DATA RECORDS below:
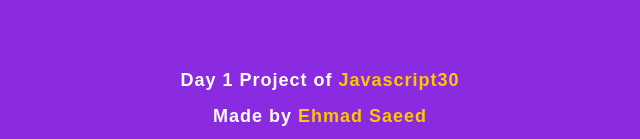
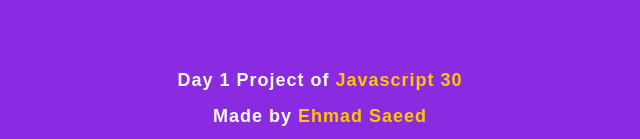
Before and after one commit to justEhmadSaeed/JS-Drumkit, a plain HTML site: page index.html in a window 1280 px wide. Shown: the part 658-797 px from the top of the page, 320-960 px from the left. Drawn offline with Linux system fonts and the light colour scheme.

```diff
--- a/index.html
+++ b/index.html
@@ -46,7 +46,7 @@
     </div>
 
     <footer>
-      <h2>Day 1 Project of <a href="https://javascript30.com" target="_blank">Javascript30</a></h2>
+      <h2>Day 1 Project of <a href="https://javascript30.com" target="_blank">Javascript 30</a></h2>
       <h2>Made by <a href="https://github.com/justEhmadSaeed/JS-Drumkit" target="_blank">Ehmad Saeed</a></h2>
     </footer>
 
```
End of DATA RECORDS.
[GOAL OF THE EXERCISE]: The answer is a single number, the count of lines in the records that contain the string "Project".

[REPLY]: 2